Answer Men

My Philosophy on Sharing Information


At most shops, one guy generally rises to the top and shines. He’ll be the self-reliant type. He usually won’t be prone to ask anybody for help; he generally figures things out on his own. This attitude will elevate ‘Joe’ (that’s what we’ll call him) to a level of respect among his peers that most people never reach. This fellow will be the person who seems to have all the answers and fix just about anything that comes his way. When the other folks in the shop need help, they come to Joe.

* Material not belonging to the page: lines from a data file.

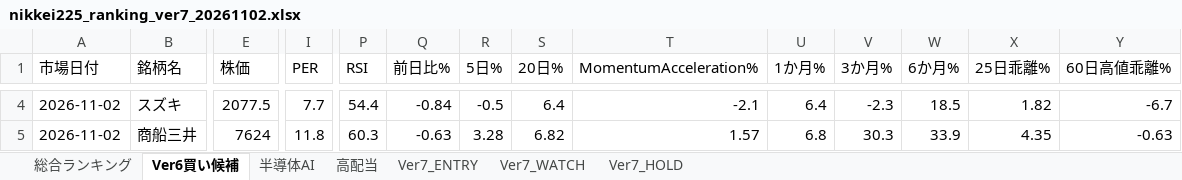
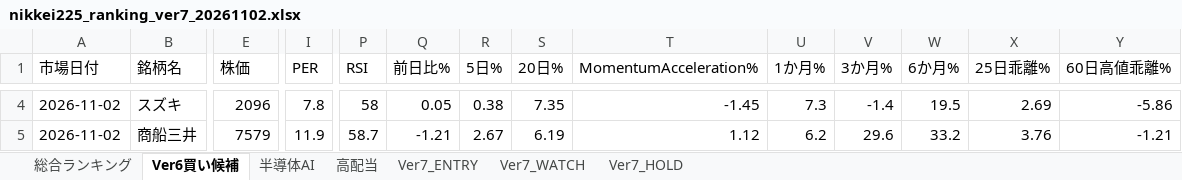
Before and after one commit to izumi7139-ai/nikkei225-line-bot, an Excel workbook: reports/daily/nikkei225_ranking_ver7_20261102.xlsx, sheet Ver6買い候補, drawn as a sheet; only a part is shown, gaps mark what is left out; values as stored, in another font and other column widths than the file's, no borders; the diff covers the shown part only; the diff names each change by its address in the sheet, - before the commit and + after, or states it on an @@ line.

```diff
--- a/reports/daily/nikkei225_ranking_ver7_20261102.xlsx (sheet Ver6買い候補)
+++ b/reports/daily/nikkei225_ranking_ver7_20261102.xlsx (sheet Ver6買い候補)
-E4 (株価): 2077.5
+E4 (株価): 2096
-I4 (PER): 7.7
+I4 (PER): 7.8
-P4 (RSI): 54.4
+P4 (RSI): 58
-Q4 (前日比%): -0.84
+Q4 (前日比%): 0.05
-R4 (5日%): -0.5
+R4 (5日%): 0.38
-S4 (20日%): 6.4
+S4 (20日%): 7.35
-T4 (MomentumAcceleration%): -2.1
+T4 (MomentumAcceleration%): -1.45
-U4 (1か月%): 6.4
+U4 (1か月%): 7.3
-V4 (3か月%): -2.3
+V4 (3か月%): -1.4
-W4 (6か月%): 18.5
+W4 (6か月%): 19.5
-X4 (25日乖離%): 1.82
+X4 (25日乖離%): 2.69
-Y4 (60日高値乖離%): -6.7
+Y4 (60日高値乖離%): -5.86
-E5 (株価): 7624
+E5 (株価): 7579
-I5 (PER): 11.8
+I5 (PER): 11.9
-P5 (RSI): 60.3
+P5 (RSI): 58.7
-Q5 (前日比%): -0.63
+Q5 (前日比%): -1.21
-R5 (5日%): 3.28
+R5 (5日%): 2.67
-S5 (20日%): 6.82
+S5 (20日%): 6.19
-T5 (MomentumAcceleration%): 1.57
+T5 (MomentumAcceleration%): 1.12
-U5 (1か月%): 6.8
+U5 (1か月%): 6.2
-V5 (3か月%): 30.3
+V5 (3か月%): 29.6
-W5 (6か月%): 33.9
+W5 (6か月%): 33.2
-X5 (25日乖離%): 4.35
+X5 (25日乖離%): 3.76
-Y5 (60日高値乖離%): -0.63
+Y5 (60日高値乖離%): -1.21
```
Also changed, not shown: 312 edited cells elsewhere in this sheet, sheet 総合ランキング, sheet 半導体AI, sheet 高配当, sheet Ver7_HOLD, sheet Ver7_ENTRY, sheet Ver7_WATCH, 6 other files.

He seems indispensable. I knew a ‘Joe’ like this when I worked at a heavy truck shop many years ago. He was loaded with knowledge, and he liked to be the top troubleshooter, but he wasn’t too fond of sharing what he knew. This fellow was easily threatened if he felt like somebody else had a chance to approach his level of expertise. So, he gave out the least amount of information possible in order to remain on top of the heap. If guys like this go on vacation and nobody can figure out any of the really tough problems while they’re gone, they feel more worthy, more satisfied and more secure in who they are. Have you ever

known a mechanic like this? I’m no psychologist, but it seems to me that this attitude stems from a basic form of insecurity.


Not all ‘Joes’ have this attitude. Some ‘Joes’ will share their knowledge freely because they’re not bothered in the least by the idea that somebody might one day be a little sharper than they are. They freely share what they know with their peers. If another man rises above them on the ladder of troubleshooting know-how and accomplishment, they aren’t bothered by it. They just keep on sharing what they know.

Maybe he gets phone calls from other shops, and he’s just as free and easy with the information when he talks to a shop across town as he is when he shares information with the guy in the next service bay. This ‘Joe’ seems to keep getting smarter, and folks are asking him more and more questions, in spite of the fact that he says “I don’t know” to many of their questions. Why, and how, does this happen?


There are consequences tied to the choices these two types of ‘Joes’ make. Those who hang onto their knowledge with tight-fisted insecurity soon find that, somehow, a lot of essential knowledge is passing them by. They then begin to feel more insecure, because they don’t know all the answers anymore, as if they ever did. Instead of saying “I don’t know” when somebody asks them a technical question, they just give an answer — any answer — so they won’t lose that moment in the limelight. When they start giving out bad information, folks eventually stop asking them questions.


There are a couple of principles at work here. Perhaps the most important principle I’ve learned firsthand during the past 20 years is that the measure we give will be the measure we receive. That sounds simplistic, but I’ve been on both sides of it and found it to be true.


Those who only receive knowledge but refuse to give it wind up with far less useful information in their mental files than if they had opened their minds and shared their knowledge. You see, when ‘Joe’ becomes a teacher for a few moments and explains something to another person, he gets more out of the explanation he provides than the one he’s teaching.


When we take our knowledge and put it into words, we gain new insights. That’s why, according to some studies, a teacher absorbs about 88 percent of what he or she teaches and the pupil absorbs only 11 percent of what they’re taught.


If you want your knowledge to increase, start spreading what you know around the shop, and even around town. It may go against your grain to open up, but you’ll be a lot better off in the long run. You might even surpass the resident ‘Joe’ and become the shop’s new indispensable ‘answer man!’